══ DATA TO EXAMINE ══
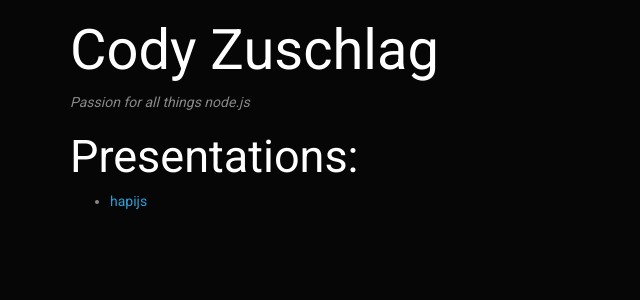
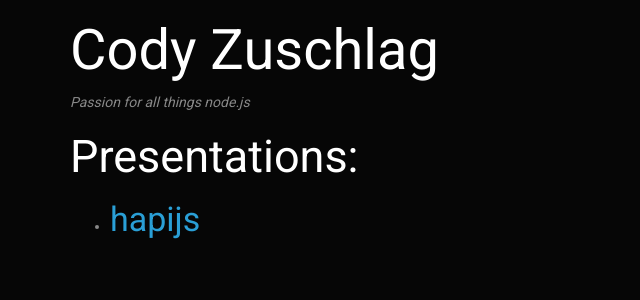
Before and after one commit to codyzu/codyzu.github.io, a Jekyll site: the page built from index.md, in a window 1280 px wide. Shown: the top 300 px of the page, without its empty margins (0-640 px from the left). Built offline with Jekyll 4.4.1, drawn with Linux system fonts in a browser that asks for light colours.

```diff
--- a/index.md
+++ b/index.md
@@ -8,4 +8,4 @@ _Passion for all things node.js_
 
 ## Presentations:
 
-* [hapijs](/hapiatlunch)
+* ### [hapijs](/hapiatlunch)
```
═══
◆ YOUR TASK
Where does the word "hapijs" show up in the material? Copy out each line that has it.

◆ RESPONSE TO THE TASK
-* [hapijs](/hapiatlunch)
+* ### [hapijs](/hapiatlunch)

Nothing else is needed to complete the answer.